Task details> Search the entries below for "document". Report each line where it occurs.

[Itemized modification records]

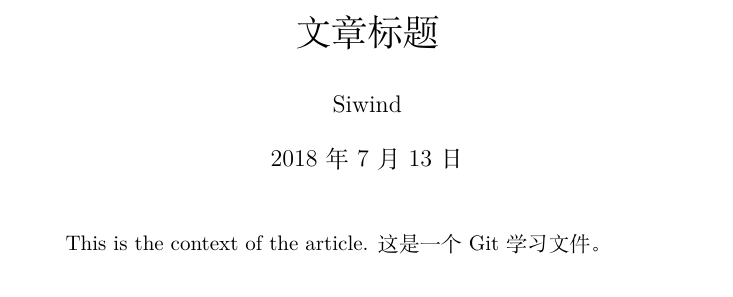
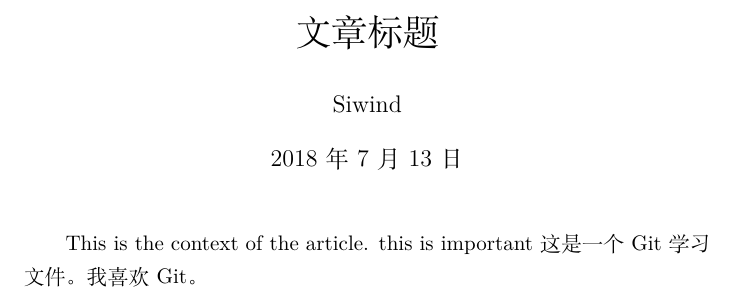
Before and after one commit to Richpra/learngit, a LaTeX document (test1.tex): part of the page, cut so that both start at the same text. Compiled offline with XeLaTeX.

Commit message:
git track changes

```diff
--- a/test1.tex
+++ b/test1.tex
@@ -7,5 +7,7 @@
     \begin{document}
     \maketitle
     This is the context of the article.
+    this is important
     这是一个Git学习文件。
+    我喜欢Git。
     \end{document}
```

Task result>
Before and after one commit to Richpra/learngit, a LaTeX document (test1.tex): part of the page, cut so that both start at the same text. Compiled offline with XeLaTeX.
     \begin{document}
     \end{document}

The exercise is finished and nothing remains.